# WHAT IS NEEDED
Give the number of lines in the entries below that hold "legend", with no accompanying words.

# ENTRIES SUPPLIED
==*==

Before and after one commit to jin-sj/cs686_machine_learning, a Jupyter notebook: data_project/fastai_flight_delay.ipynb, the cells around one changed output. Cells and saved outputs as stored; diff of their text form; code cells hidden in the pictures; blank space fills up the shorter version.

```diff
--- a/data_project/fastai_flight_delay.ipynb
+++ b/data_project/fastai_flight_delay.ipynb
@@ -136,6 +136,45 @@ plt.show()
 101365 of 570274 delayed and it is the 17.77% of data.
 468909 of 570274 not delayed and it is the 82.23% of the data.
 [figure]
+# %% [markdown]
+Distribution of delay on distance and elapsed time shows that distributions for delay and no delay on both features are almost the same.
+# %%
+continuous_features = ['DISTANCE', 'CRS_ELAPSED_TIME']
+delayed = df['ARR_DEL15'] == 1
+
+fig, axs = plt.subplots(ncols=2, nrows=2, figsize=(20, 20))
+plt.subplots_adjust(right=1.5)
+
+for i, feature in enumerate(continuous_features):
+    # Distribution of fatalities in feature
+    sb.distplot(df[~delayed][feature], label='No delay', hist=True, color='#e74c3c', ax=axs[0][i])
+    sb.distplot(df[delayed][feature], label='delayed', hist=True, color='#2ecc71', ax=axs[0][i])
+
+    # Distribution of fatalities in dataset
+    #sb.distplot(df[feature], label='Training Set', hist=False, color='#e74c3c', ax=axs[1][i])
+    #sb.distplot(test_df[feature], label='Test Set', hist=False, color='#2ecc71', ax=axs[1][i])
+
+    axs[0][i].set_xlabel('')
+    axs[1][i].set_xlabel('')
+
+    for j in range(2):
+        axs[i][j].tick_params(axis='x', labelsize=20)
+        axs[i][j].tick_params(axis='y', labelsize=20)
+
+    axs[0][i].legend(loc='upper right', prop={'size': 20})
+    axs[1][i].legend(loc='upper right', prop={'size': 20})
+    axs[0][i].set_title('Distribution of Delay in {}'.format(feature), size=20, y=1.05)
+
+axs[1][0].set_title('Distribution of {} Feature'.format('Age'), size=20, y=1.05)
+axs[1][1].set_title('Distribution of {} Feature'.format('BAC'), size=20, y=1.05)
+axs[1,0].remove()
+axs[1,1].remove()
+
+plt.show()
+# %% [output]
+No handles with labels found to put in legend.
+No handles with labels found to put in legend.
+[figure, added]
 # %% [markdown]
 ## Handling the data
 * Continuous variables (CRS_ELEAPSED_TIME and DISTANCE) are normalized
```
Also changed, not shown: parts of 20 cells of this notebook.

==*==

# RESPONSE AREA
4